Ｔｉｔｌｅ：The Hundredth Queen
Ａｕｔｈｏｒ：Emily R. King
Ｓｅｒｉｅｓ： Book 1
Ｒａｔｉｎｇ： ★ ★ ★ ★ ★
＊Ｎｏｔｅ：I received this book from NetGalley in exchange for an honest review
As an orphan ward of the Sisterhood, eighteen-year-old Kalinda is destined for nothing more than a life of seclusion and prayer. Plagued by fevers, she’s an unlikely candidate for even a servant’s position, let alone a courtesan or wife. Her sole dream is to continue living in peace in the Sisterhood’s mountain temple.
But a visit from the tyrant Rajah Tarek disrupts Kalinda’s life. Within hours, she is ripped from the comfort of her home, set on a desert trek, and ordered to fight for her place among the rajah’s ninety-nine wives and numerous courtesans. Her only solace comes in the company of her guard, the stoic but kind Captain Deven Naik.
Faced with the danger of a tournament to the death—and her growing affection for Deven—Kalinda has only one hope for escape, and it lies in an arcane, forbidden power buried within her.
In Emily R. King’s thrilling fantasy debut, an orphan girl blossoms into a warrior, summoning courage and confidence in her fearless quest to upend tradition, overthrow an empire, and reclaim her life as her own.
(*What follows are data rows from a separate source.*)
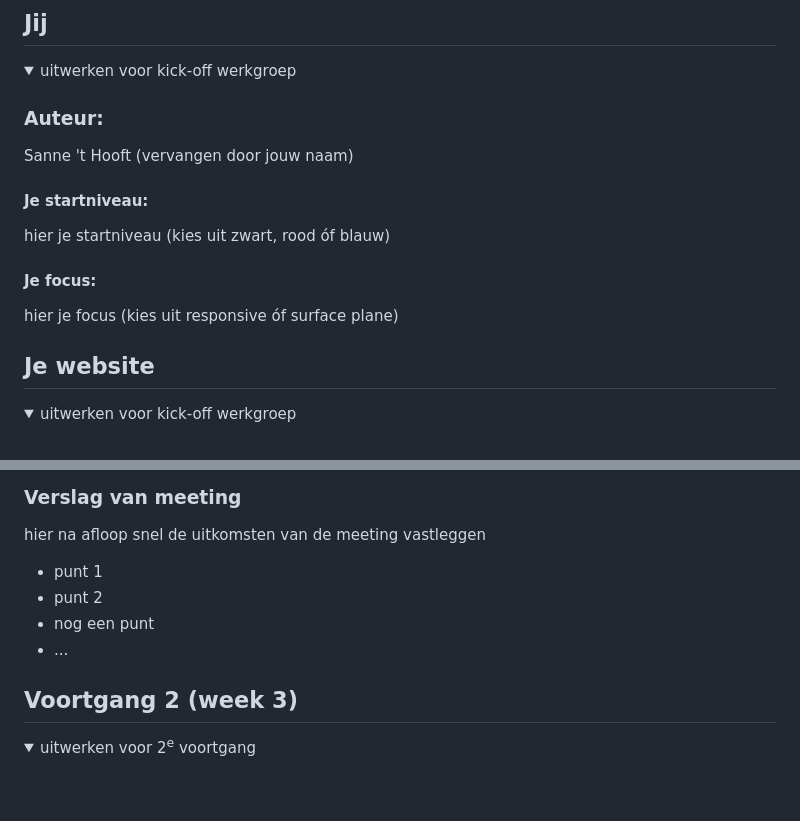
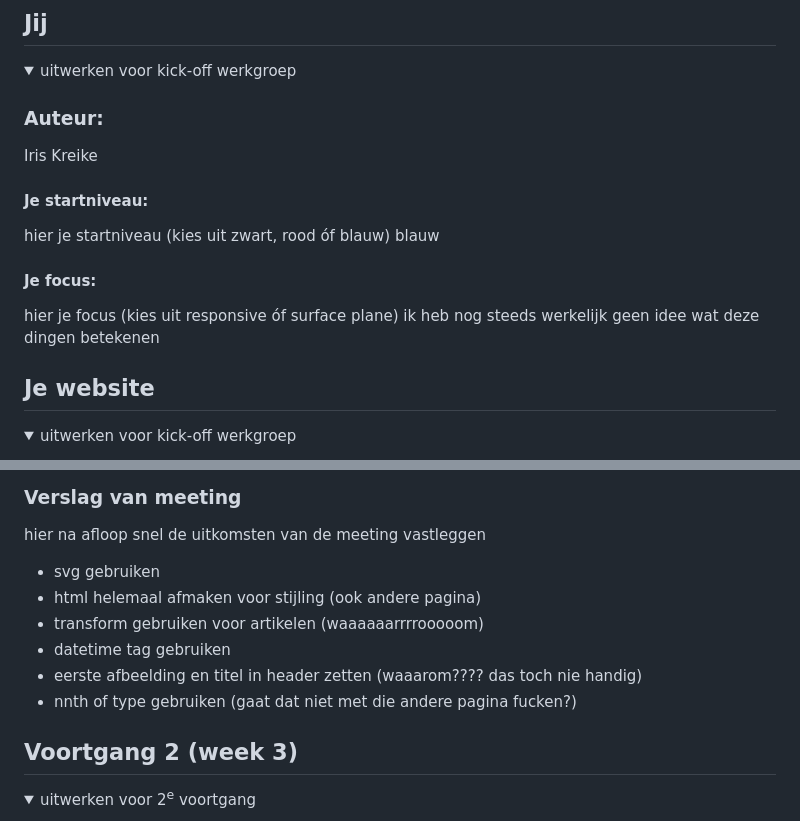
Before and after one commit to IKreike/FED_23-24, a Markdown page: README.md, 2 parts joined by grey strips. Drawn GitHub-style; folded sections open; blank space fills up the shorter version.

```diff
--- a/README.md
+++ b/README.md
@@ -16,13 +16,15 @@ Nb. Door *open* toe te voegen aan een *details* element kun je deze standaard op
   <summary>uitwerken voor kick-off werkgroep</summary>
 
   ### Auteur:
-  Sanne 't Hooft (vervangen door jouw naam)
+  Iris Kreike
 
   #### Je startniveau:
   hier je startniveau (kies uit zwart, rood óf blauw)
+  blauw
 
   #### Je focus:
   hier je focus (kies uit responsive óf surface plane)
+  ik heb nog steeds werkelijk geen idee wat deze dingen betekenen
 
 </details>
 
@@ -104,10 +106,12 @@ Nb. Door *open* toe te voegen aan een *details* element kun je deze standaard op
   ### Verslag van meeting
   hier na afloop snel de uitkomsten van de meeting vastleggen
 
-  - punt 1
-  - punt 2
-  - nog een punt
-  - ...
+  - svg gebruiken
+  - html helemaal afmaken voor stijling (ook andere pagina)
+  - transform gebruiken voor artikelen (waaaaaarrrrooooom)
+  - datetime tag gebruiken
+  - eerste afbeelding en titel in header zetten (waaarom???? das toch nie handig)
+  - nnth of type gebruiken (gaat dat niet met die andere pagina fucken?)
 
 </details>
 
```
Also changed, not shown: images/Dag-van-de-Cooperatie-RFH.png (added), images/Tuinbouwondernemersprijs-Van-der-Avoird-Trayplant-wint-TOP-2023.jpg (added), images/roos.jpeg (added), 3 other files.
✩ Kalinda was a strong main character for the story. I loved her fierce loyalty to her friends and her unwillingness to accept things that were wrong, even if they were long-standing traditions. She had a strong sense of justice and fairness that I loved her for.
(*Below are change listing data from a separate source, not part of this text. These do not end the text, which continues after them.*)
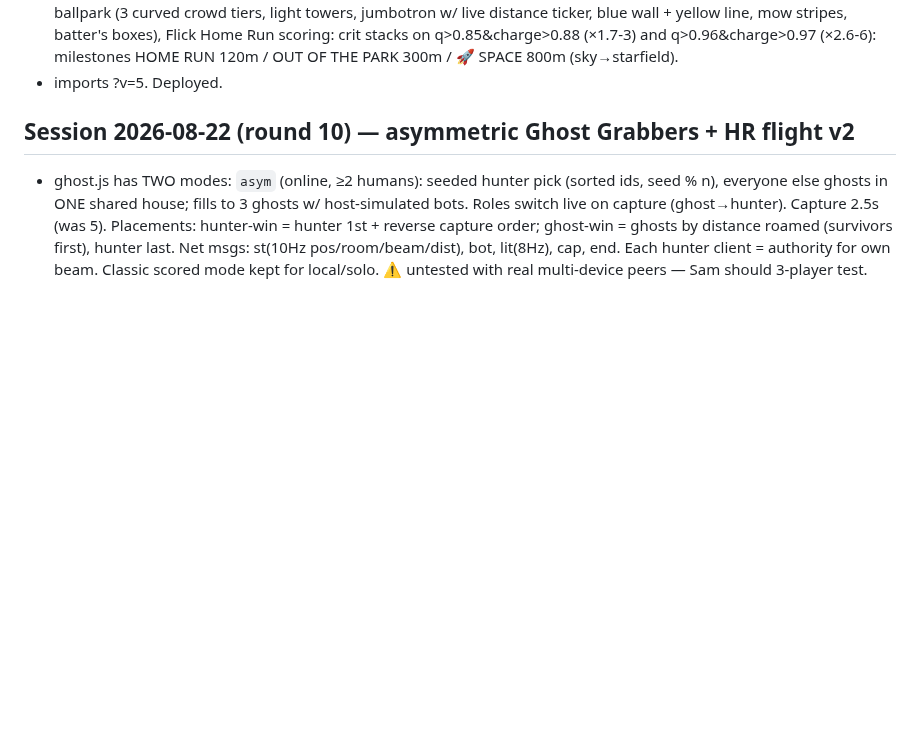
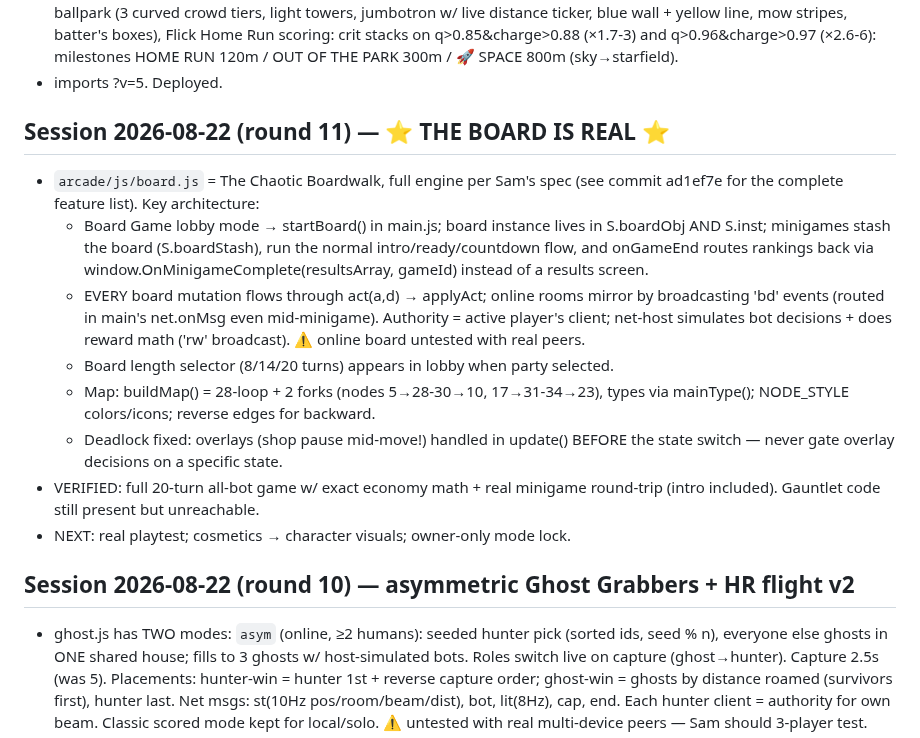
Before and after one commit to ChampionsWrath/tunnel-divers, a Markdown page: HANDOFF.md, the part around the change. Rendered like a GitHub page; blank space fills up the shorter version.

Commit message:
Handoff: round 11 — the board
Co-Authored-By: Claude Fable 5 <noreply@anthropic.com>

```diff
--- a/HANDOFF.md
+++ b/HANDOFF.md
@@ -21,6 +21,26 @@
   q>0.85&charge>0.88 (×1.7-3) and q>0.96&charge>0.97 (×2.6-6): milestones
   HOME RUN 120m / OUT OF THE PARK 300m / 🚀 SPACE 800m (sky→starfield).
 - imports ?v=5. Deployed.
+
+## Session 2026-08-22 (round 11) — ⭐ THE BOARD IS REAL ⭐
+- `arcade/js/board.js` = The Chaotic Boardwalk, full engine per Sam's spec
+  (see commit ad1ef7e for the complete feature list). Key architecture:
+  - Board Game lobby mode → startBoard() in main.js; board instance lives in
+    S.boardObj AND S.inst; minigames stash the board (S.boardStash), run the
+    normal intro/ready/countdown flow, and onGameEnd routes rankings back via
+    window.OnMinigameComplete(resultsArray, gameId) instead of a results screen.
+  - EVERY board mutation flows through act(a,d) → applyAct; online rooms mirror
+    by broadcasting 'bd' events (routed in main's net.onMsg even mid-minigame).
+    Authority = active player's client; net-host simulates bot decisions + does
+    reward math ('rw' broadcast). ⚠ online board untested with real peers.
+  - Board length selector (8/14/20 turns) appears in lobby when party selected.
+  - Map: buildMap() = 28-loop + 2 forks (nodes 5→28-30→10, 17→31-34→23),
+    types via mainType(); NODE_STYLE colors/icons; reverse edges for backward.
+  - Deadlock fixed: overlays (shop pause mid-move!) handled in update() BEFORE
+    the state switch — never gate overlay decisions on a specific state.
+- VERIFIED: full 20-turn all-bot game w/ exact economy math + real minigame
+  round-trip (intro included). Gauntlet code still present but unreachable.
+- NEXT: real playtest; cosmetics → character visuals; owner-only mode lock.
 
 ## Session 2026-08-22 (round 10) — asymmetric Ghost Grabbers + HR flight v2
 - ghost.js has TWO modes: `asym` (online, ≥2 humans): seeded hunter pick
```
✩ I loved Mathura because she took up the role of the kind and wise old woman. I liked how perceptive she was.
✩ Now, don’t get me wrong. I hated Rajah Tarek, but I liked how well written his twisted character was written. He was obsessive, cruel, and lustful.
❝ Anything can be changed by those who have the courage to blaze their own path.❞
This book was easily one of the top 5 favorite books I’ve read this year. Because if you wanted some badass women, you got them. In Kalinda’s world, women take pride in learning how to fight as a sign of their devotion to their deities.
Kalinda and her best friend, Jaya, have made plans all their life to stick together, but things don’t go according to plan when an unexpected benefactor shows up to temple for a Claiming.
One of the biggest strengths of this book was the worldbuilding. There was an array of Gods and Goddess, different stories for them, virtues, prayers, traditions. I liked all the detail and thought that went into creating this world establishing their faith-based system.
Besides having a rich story, the characters were another bright spot. I felt connected to more than a few characters. Even characters I disliked I was able to understand even if I couldn’t like them for what they were. They were well written and that’s always something I can appreciate. In particular, I strongly disliked Tarek for all the sick things he did (and had others do), but I liked his twisted sense of love and devotion as his inner motivation.
❝ Not all women have my temper, Captain.
“Not all women wear it as well as you do Kalinda.❞
Kalinda was admirable for wanting to protect others, especially if they couldn’t defend themselves. She was just and fair, and more than a little spirited, but I loved her for her kindness.
Another aspect of the book that I enjoyed was the magic. Even though the powers based on the traditional four elements is a bit overused I liked the way that Burner’s (fire users) powers were applied.
I have to say, however, that I was not really invested in the romance in this book. It seemed a little forced and kind of sudden. I might have been behind it more had it been built up a little slower throughout the book. It felt like insta-love, especially because the characters admitted to falling for one another at first glance. There didn’t seem to be a strong emotional connection between them as much as there was a physical attraction.
Overall, I have to say that this book was really great. It sucked me in from the very start. I’m really looking forward to following the rest of the series!